The beginning of school is around the corner, and sadly, summer is winding down. Isn’t it time to break out of the Chardonnay, Blanc, and Pinot Grigio rut? Are you dreaming of something other than the staycation? How about a virtual trip to Greece? A refreshingly different wine from the Greek Island of Santorini, Assyrtiko will take you there!
Let’s start with how to pronounce it – A seer’ tee ko (click on the link to hear pronunciation). According to All About Greek Wine.com:
On the breathtaking island of Santorini, the predominant grape is Assyrtiko which produces superb dry and dessert Appellation wines. After the devastating volcanic explosion, circa 1650 BC, the island was covered with volcanic ash, lava and pumice stone. This catastrophe created the foundation for perfect soil conditions which now help produce the very distinctive wines of Santorini.
The vines are cultivated in low basket shaped crowns, close to the ground for protection from the strong winds. Coming off the sea, the nocturnal fog brings needed water to the vines during the hot summer nights and together with the refreshing northerly winds provide excellent growing conditions for the creation of the superb Santorini wines.
The white wines from Santorini are bone-dry with a distinct aroma of citrus combined with hints of smoke and minerals from the volcanic soil. The dessert wines from Santorini are called “Vinsanto,” a derivative of the name Santorini.Vinsanto can be naturally sweet or fortified and must be barrel-aged for a minimum of two years. It is distinguished by its superb velvety palate with aromas of crème brûlée, chocolate and dried apricots.
The Assyrtiko grape also known to maintain its acidity even if they become very ripe. Therefore, wine made from the grape tends to be food friendly.

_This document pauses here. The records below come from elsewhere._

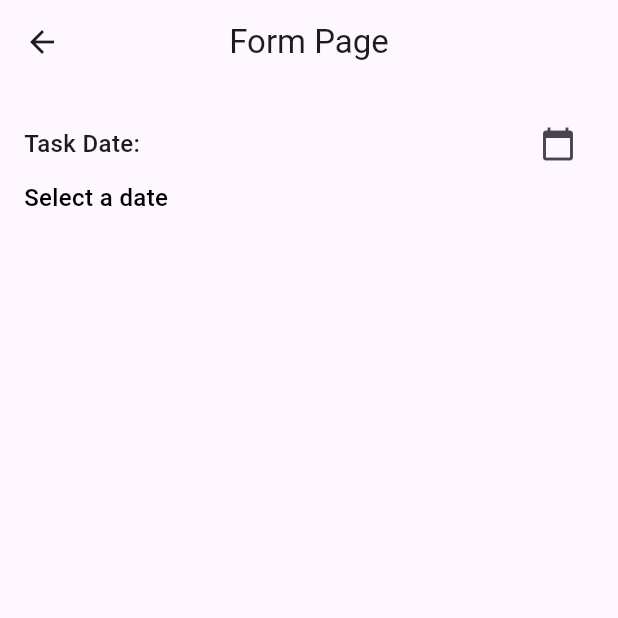
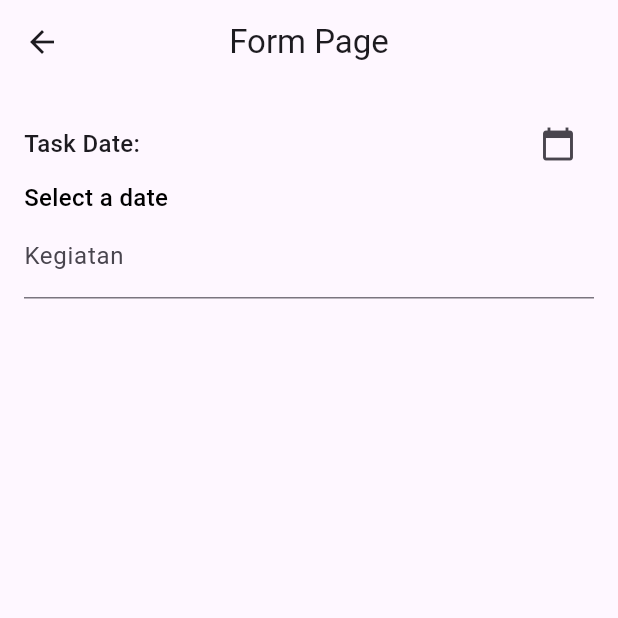
Before and after one commit to mddhafa/TodoApp_0064, a Flutter app: the Todopage screen opened directly, on a phone screen of 412 x 824 dp, the top half of it. Run offline on Flutter 3.47's test engine with Material 3 defaults, Android fonts, the phone set to English and light mode, and no system bars.

Commit message:
Membuat form untuk menginput nama kegiatan

```diff
--- a/lib/todo.dart
+++ b/lib/todo.dart
@@ -59,6 +59,23 @@ class _TodopageState extends State<Todopage> {
                 ],
               ),
 
+              Form(
+                key: key,
+                child: Row(
+                  children: [
+                    Expanded(
+                      child: TextFormField(
+                        controller: _controller,
+                        decoration: const InputDecoration(
+                          labelText: 'Kegiatan',
+                          hintText: 'Masukkan kegiatan',
+                        ),
+                      ),
+                    ),
+                  ],
+                ),
+              ),
+
             ],
           ),
         ),
```
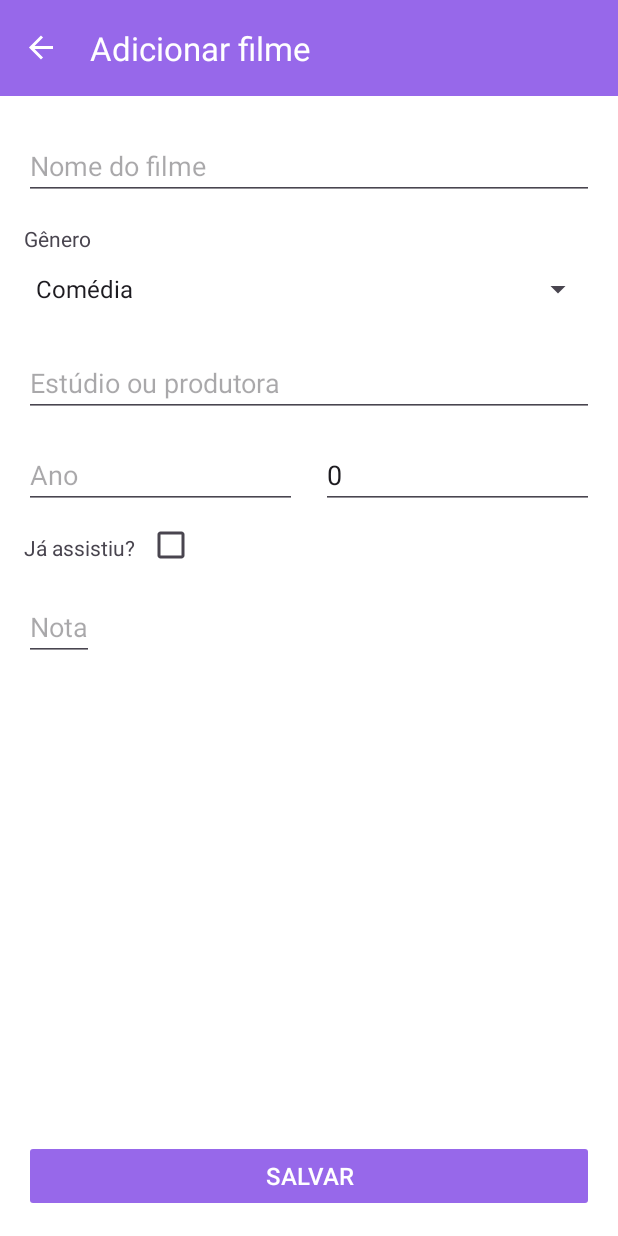
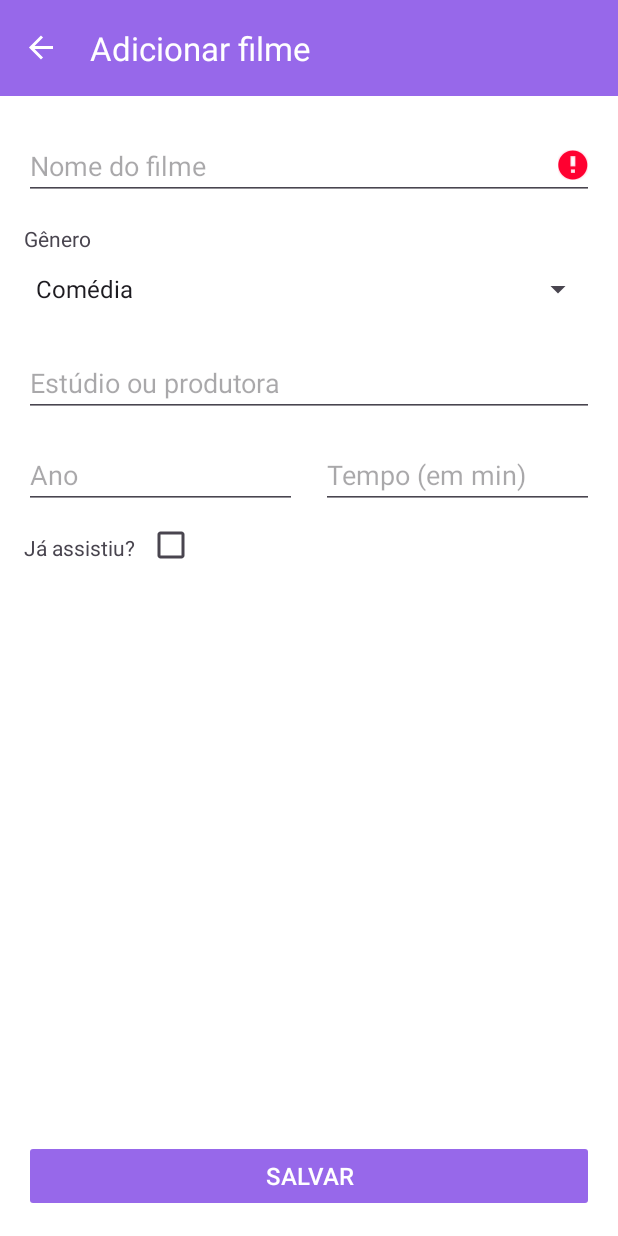
Before and after one commit to alinegtcl/MoviesManager, an Android app: the MovieManagerFragment screen opened through its navigation route, on a phone screen of 412 x 824 dp. Run offline under Robolectric (Android 15) with nearby library versions, the phone set to English and light mode, and no system bars; our stand-ins replace Room's generated code, navigation-ui.

Commit message:
fix(detail_movie): added adjustment to filling in fields.

```diff
--- a/app/src/main/java/com/luisitolentino/moviesmanager/presentation/view/fragment/MovieManagerFragment.kt
+++ b/app/src/main/java/com/luisitolentino/moviesmanager/presentation/view/fragment/MovieManagerFragment.kt
@@ -82,8 +82,11 @@ class MovieManagerFragment : Fragment() {
             editTextMovieName.isEnabled = true
             editTextReleaseYear.setText(releaseYear)
             editTextMovieStudio.setText(studio)
-            editTextMovieDuration.setText(duration.toString())
+            if (duration > 0)
+                editTextMovieDuration.setText(duration.toString())
+            else editTextMovieDuration.setText(EMPTY_STRING)
             checkMovieWatched.isChecked = false
+            editTextMovieScore.visibility = View.GONE
             if (score < 0) editTextMovieScore.setText(EMPTY_STRING)
             else editTextMovieScore.setText(score.toString())
             spinnerMovieGenre.setSelection(0)
@@ -98,10 +101,17 @@ class MovieManagerFragment : Fragment() {
             editTextMovieName.isEnabled = false
             editTextReleaseYear.setText(movie.releaseYear)
             editTextMovieStudio.setText(movie.studio)
-            editTextMovieDuration.setText(movie.duration.toString())
+            if (movie.duration > 0)
+                editTextMovieDuration.setText(movie.duration.toString())
+            else editTextMovieDuration.setText(EMPTY_STRING)
             checkMovieWatched.isChecked = movie.flagMovieWatched
             if (movie.score!! < 0) editTextMovieScore.setText(EMPTY_STRING)
             else editTextMovieScore.setText(movie.score.toString())
+            if (movie.flagMovieWatched) {
+                editTextMovieScore.visibility = View.VISIBLE
+            } else {
+                editTextMovieScore.visibility = View.GONE
+            }
             spinnerMovieGenre.setSelection(movieGenreList.indexOf(movie.movieGenre))
         }
     }
@@ -163,6 +173,8 @@ class MovieManagerFragment : Fragment() {
         binding.editTextMovieName.addTextChangedListener {
             if (binding.editTextMovieName.text.toString() != EMPTY_STRING) {
                 name = binding.editTextMovieName.text.toString()
+            } else {
+                binding.editTextMovieName.error = "Campo obrigatório"
             }
             validateToggleButton()
         }
@@ -175,10 +187,10 @@ class MovieManagerFragment : Fragment() {
             validateToggleButton()
         }
         binding.editTextMovieDuration.addTextChangedListener {
-            try {
-                duration = binding.editTextMovieDuration.text.toString().toInt()
-            } catch (e: Exception) {
-
+            duration = if (binding.editTextMovieDuration.text.toString() != EMPTY_STRING) {
+                binding.editTextMovieDuration.text.toString().toInt()
+            } else {
+                0
             }
             validateToggleButton()
         }
@@ -194,12 +206,13 @@ class MovieManagerFragment : Fragment() {
 
         }
         binding.editTextMovieScore.addTextChangedListener {
-            try {
+            if (binding.editTextMovieScore.text.toString() != EMPTY_STRING) {
                 score = binding.editTextMovieScore.text.toString().toInt()
                 if (score !in 0..10) {
+                    binding.editTextMovieScore.error = "A nota deve ser entre 0 e 10."
                 }
-            } catch (e: Exception) {
-                score = -1
+            } else {
+                binding.editTextMovieScore.error = "Campo obrigatório"
             }
             validateToggleButton()
         }
@@ -207,9 +220,11 @@ class MovieManagerFragment : Fragment() {
 
     private fun validateToggleButton() {
         val isValid =
-            binding.editTextMovieName.text.toString() != EMPTY_STRING && (!binding.checkMovieWatched.isChecked || (binding.checkMovieWatched.isChecked && score in 0..10))
+            binding.editTextMovieName.text.toString() != EMPTY_STRING
+                    &&
+                    (!binding.checkMovieWatched.isChecked ||
+                            (binding.checkMovieWatched.isChecked && score in 0..10))
         binding.buttonSaveMovie.isEnabled = isValid
-
     }
 
     private fun setupViewModel() {
--- a/app/src/main/res/values/strings.xml
+++ b/app/src/main/res/values/strings.xml
@@ -16,4 +16,10 @@
     <string name="label_movie_added">Filme adicionado!</string>
     <string name="label_movie_changed">Filme alterado!</string>
     <string name="label_movie_deleted">Filme removido!</string>
+    <string name="label_uninformed">Não informado</string>
+    <string name="label_x_minutes">%1$s minutos</string>
+    <string name="label_movie_watched">Assistido</string>
+    <string name="label_movie_not_watched">Não assistido</string>
+    <string name="label_not_yet_rated">Ainda não avaliado</string>
+    <string name="label_detail_score">Nota %1$s</string>
 </resources>
```
Also changed, not shown: app/src/main/java/com/luisitolentino/moviesmanager/presentation/view/fragment/DetailMovieFragment.kt (+11 -3 lines).
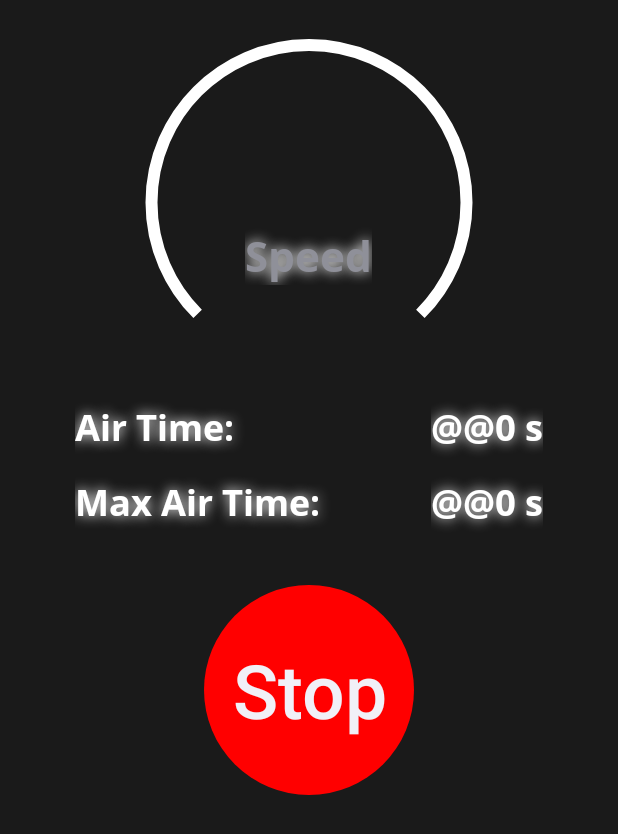
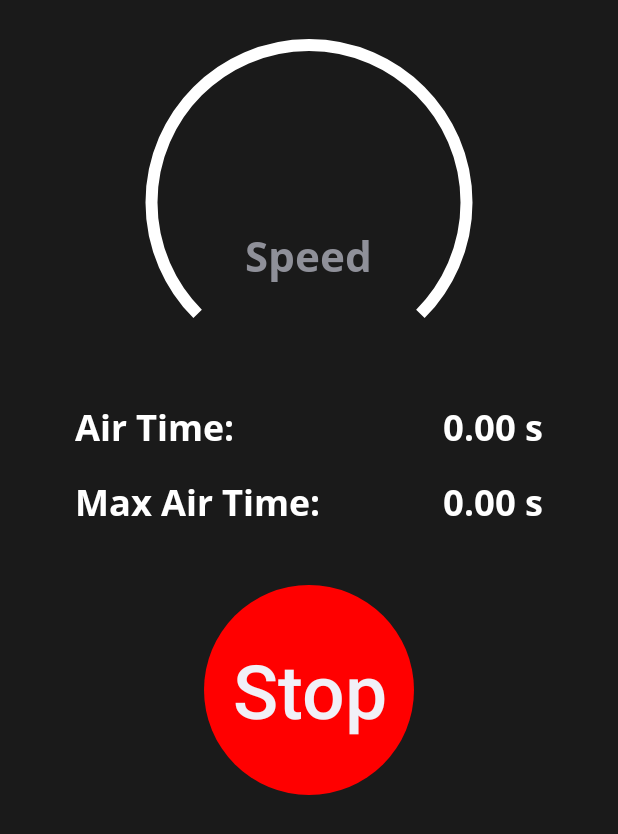
Before and after one commit to DukeCabbage/ShreddingRobot_v2, an Android app: the TrackingActivity screen opened directly, with no data from a screen before it, on a phone screen of 412 x 824 dp. Shown: the top 834 px of the screen. Run offline under Robolectric (Android 15) with nearby library versions, the phone set to English and light mode, and no system bars.

Commit message:
remove text shadow, add location service prompt

```diff
--- a/app/src/main/java/com/gloomy/ShreddingRobot/LocationFrag.java
+++ b/app/src/main/java/com/gloomy/ShreddingRobot/LocationFrag.java
@@ -1,9 +1,15 @@
 package com.gloomy.ShreddingRobot;
 
+import android.app.AlertDialog;
+import android.app.Dialog;
 import android.app.Fragment;
 import android.content.Context;
+import android.content.DialogInterface;
+import android.content.Intent;
 import android.location.Location;
+import android.location.LocationManager;
 import android.os.Bundle;
+import android.provider.Settings;
 import android.util.Log;
 import android.widget.Toast;
 
@@ -59,6 +65,31 @@ public class LocationFrag extends Fragment implements
     public void startTracking() {
         mGoogleApiClient.connect();
         Log.e(TAG, "mGoogleApiClient connect");
+
+        // Get Location Manager and check for GPS & Network location services
+        LocationManager lm = (LocationManager) _context.getSystemService(Context.LOCATION_SERVICE);
+        if(!lm.isProviderEnabled(LocationManager.GPS_PROVIDER) ||
+                !lm.isProviderEnabled(LocationManager.NETWORK_PROVIDER)) {
+            // Build the alert dialog
+            AlertDialog.Builder builder = new AlertDialog.Builder(_context);
+            builder.setTitle("Location Services Not Active");
+            builder.setMessage("Please enable Location Services and GPS for speed measuring");
+            builder.setPositiveButton("OK", new DialogInterface.OnClickListener() {
+                public void onClick(DialogInterface dialogInterface, int i) {
+                    // Show location settings when the user acknowledges the alert dialog
+                    Intent intent = new Intent(Settings.ACTION_LOCATION_SOURCE_SETTINGS);
+                    startActivity(intent);
+                }
+            });
+            builder.setNegativeButton("No", new DialogInterface.OnClickListener() {
+                public void onClick(DialogInterface dialogInterface, int i) {
+                    dialogInterface.cancel();
+                }
+            });
+            Dialog alertDialog = builder.create();
+            alertDialog.setCanceledOnTouchOutside(false);
+            alertDialog.show();
+        }
     }
 
     public void stopTracking() {
--- a/app/src/main/java/com/gloomy/ShreddingRobot/TrackingActivity.java
+++ b/app/src/main/java/com/gloomy/ShreddingRobot/TrackingActivity.java
@@ -41,6 +41,7 @@ public class TrackingActivity extends BaseFragmentActivity {
     private Context _context;
     private DecimalFormat sig3 = new DecimalFormat("@@@");
     private DecimalFormat sig2 = new DecimalFormat("@@");
+    private DecimalFormat dff = new DecimalFormat("0.00");
 
     boolean tracking;
     boolean freeFalling;
@@ -250,8 +251,8 @@ public class TrackingActivity extends BaseFragmentActivity {
 
         //Timer
         resetCountTime();
-        tv_airTimeTimer.setText(sig2.format(0.0) + " s");
-        tv_maxAirTimeTimer.setText(sig2.format(0.0) + " s");
+        tv_airTimeTimer.setText(dff.format(0.0) + " s");
+        tv_maxAirTimeTimer.setText(dff.format(0.0) + " s");
         destroyTimer();
         mTimer = new Timer();
         mTimerTask = new MyTimerTask();
@@ -301,10 +302,10 @@ public class TrackingActivity extends BaseFragmentActivity {
 //		Log.e(TAG, "reset time");
         if (countTime > maxAirTime) {
             maxAirTime = countTime;
-            tv_maxAirTimeTimer.setText(sig2.format(maxAirTime) + " s");
+            tv_maxAirTimeTimer.setText(dff.format(maxAirTime) + " s");
         }
         countTime = 0.00;
-//        tv_airTimeTimer.setText(sig2.format(countTime) + " s");
+//        tv_airTimeTimer.setText(dff.format(countTime) + " s");
     }
 
     class MyTimerTask extends TimerTask {
@@ -315,7 +316,7 @@ public class TrackingActivity extends BaseFragmentActivity {
                 public void run() {
                     if (freeFalling) {
                         countTime += ((double) SENSOR_UPDATE_TIME_IN_MILLISECONDS) / 1000.0;
-                        tv_airTimeTimer.setText(sig2.format(countTime) + " s");
+                        tv_airTimeTimer.setText(dff.format(countTime) + " s");
                     }
                     autoOff_countDown -= SENSOR_UPDATE_TIME_IN_MILLISECONDS;
                 }
--- a/app/src/main/java/com/gloomy/ShreddingRobot/Widget/CustomArrayAdapter.java
+++ b/app/src/main/java/com/gloomy/ShreddingRobot/Widget/CustomArrayAdapter.java
@@ -62,6 +62,7 @@ public class CustomArrayAdapter extends ArrayAdapter<DBTrack>{
     SimpleDateFormat dateF = new SimpleDateFormat("EEE, MMM d, yyyy", Locale.US);
     DecimalFormat sig3 = new DecimalFormat("@@@");
     DecimalFormat sig2 = new DecimalFormat("@@");
+    private DecimalFormat dff = new DecimalFormat("0.00");
 
     public CustomArrayAdapter(Context context, List<DBTrack> objects, SharedPreferences pref) {
         super(context, R.layout.history_item_layout, objects);
@@ -151,7 +152,7 @@ public class CustomArrayAdapter extends ArrayAdapter<DBTrack>{
             }
         }
 
-        viewHolder.maxAirTime.setText(sig2.format(maxAirTime));
+        viewHolder.maxAirTime.setText(dff.format(maxAirTime));
         int veloUnit = _pref.getInt("VELOCITY_UNIT", 0);
         double displayMaxSpeed = maxSpeed;
 
--- a/app/src/main/res/layout/activity_tracking.xml
+++ b/app/src/main/res/layout/activity_tracking.xml
@@ -8,7 +8,7 @@
     android:gravity="center_horizontal"
     android:orientation="vertical"
     android:background="@color/grey"
-    tools:context="${relativePackage}.${activityClass}">
+    tools:context="com.gloomy.ShreddingRobot.TrackingActivity">
 
     <RelativeLayout
         android:id="@+id/speedGaugeLayout"
@@ -50,9 +50,7 @@
             android:background="@color/transparent"
             android:gravity="center"
             android:textSize="28sp"
-            android:visibility="visible"
-            android:shadowColor="@color/white"
-            android:shadowRadius="@integer/text_glow_radius" />
+            android:visibility="visible" />
 
     </RelativeLayout>
 
@@ -78,9 +76,7 @@
                 android:gravity="center_vertical"
                 android:text="@string/air_time_label"
                 android:textColor="@color/white"
-                android:textSize="@dimen/sensorReading_textSize"
-                android:shadowColor="@color/white"
-                android:shadowRadius="@integer/text_glow_radius" />
+                android:textSize="@dimen/sensorReading_textSize" />
 
             <com.gloomy.ShreddingRobot.Widget.MeinTextView
                 android:id="@+id/tv_airTimeTimer"
@@ -89,9 +85,7 @@
                 android:layout_marginEnd="@dimen/airTime_marginEnd"
                 android:gravity="center_vertical"
                 android:textColor="@color/white"
-                android:textSize="@dimen/sensorReading_textSize"
-                android:shadowColor="@color/white"
-                android:shadowRadius="@integer/text_glow_radius" />
+                android:textSize="@dimen/sensorReading_textSize" />
 
         </LinearLayout>
 
@@ -111,9 +105,7 @@
                 android:gravity="center_vertical"
                 android:text="@string/max_air_time_label"
                 android:textColor="@color/white"
-                android:textSize="@dimen/sensorReading_textSize"
-                android:shadowColor="@color/white"
-                android:shadowRadius="@integer/text_glow_radius" />
+                android:textSize="@dimen/sensorReading_textSize" />
 
             <com.gloomy.ShreddingRobot.Widget.MeinTextView
                 android:id="@+id/tv_maxAirTimeTimer"
@@ -122,9 +114,7 @@
                 android:layout_marginEnd="@dimen/airTime_marginEnd"
                 android:gravity="center_vertical"
                 android:textColor="@color/white"
-                android:textSize="@dimen/sensorReading_textSize"
-                android:shadowColor="@color/white"
-                android:shadowRadius="@integer/text_glow_radius" />
+                android:textSize="@dimen/sensorReading_textSize" />
 
         </LinearLayout>
 
@@ -135,9 +125,7 @@
             android:gravity="center"
             android:visibility="gone"
             android:textColor="@color/white"
-            android:textSize="@dimen/sensorReading_textSize"
-            android:shadowColor = "@color/white"
-            android:shadowRadius = "@integer/text_glow_radius"/>
+            android:textSize="@dimen/sensorReading_textSize" />
 
     </RelativeLayout>
 
--- a/app/src/main/res/values-w820dp/dimens.xml
+++ /dev/null
@@ -1,6 +0,0 @@
-<resources>
-    <!-- Example customization of dimensions originally defined in res/values/dimens.xml
-         (such as screen margins) for screens with more than 820dp of available width. This
-         would include 7" and 10" devices in landscape (~960dp and ~1280dp respectively). -->
-    <dimen name="activity_horizontal_margin">64dp</dimen>
-</resources>
--- a/app/src/main/res/values/integer.xml
+++ b/app/src/main/res/values/integer.xml
@@ -5,6 +5,4 @@
 
     <integer name="card_flip_time_full">300</integer>
     <integer name="card_flip_time_half">150</integer>
-
-    <integer name="text_glow_radius">10</integer>
 </resources>
```
Also changed, not shown: app/src/main/res/layout/activity_main.xml (+3 -9 lines), app/src/main/res/layout/activity_track_result.xml (+4 -12 lines), 1 other file.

I tried Greek wine for the first time last night. It was the 2009 Sigalas Assyrtiko Santorini, reputed to be one of the best examples of Assyrtiko. My tasting notes follow:
Light yellow straw color with a green tinge with lemon, tart apple, anise aromas. On the palate it was creamy, and medium bodied with great structure. Fruit, acidity and minerals are very nicely balanced – with tart apple, lemon, and mineral flavors. Medium finish. Excellent! (91 pts) – $21
Food Pairing Recommendation(s)
As always seems to be the case, wines from a region pair so well with foods from the region. As Santorini is an island, you know there’s plenty of fresh seafood, and Assyrtiko is an excellent match all manner of fish and shellfish. It would also pair nicely with a classic Greek Salad, or other summer fare such as a tomato salad with olives and Feta. It paired very nicely with a Peppery Pasta with Arugula and Shrimp I made. Even though this was dry wine, the fruitiness of the wine was a nice counterpoint to the pepperiness of the arugula, while the creaminess, and acidity of the wine had me eager for another forkful of pasta.
Have a glass while you peruse the Santorini Sublime post below, and dream big vacation dreams!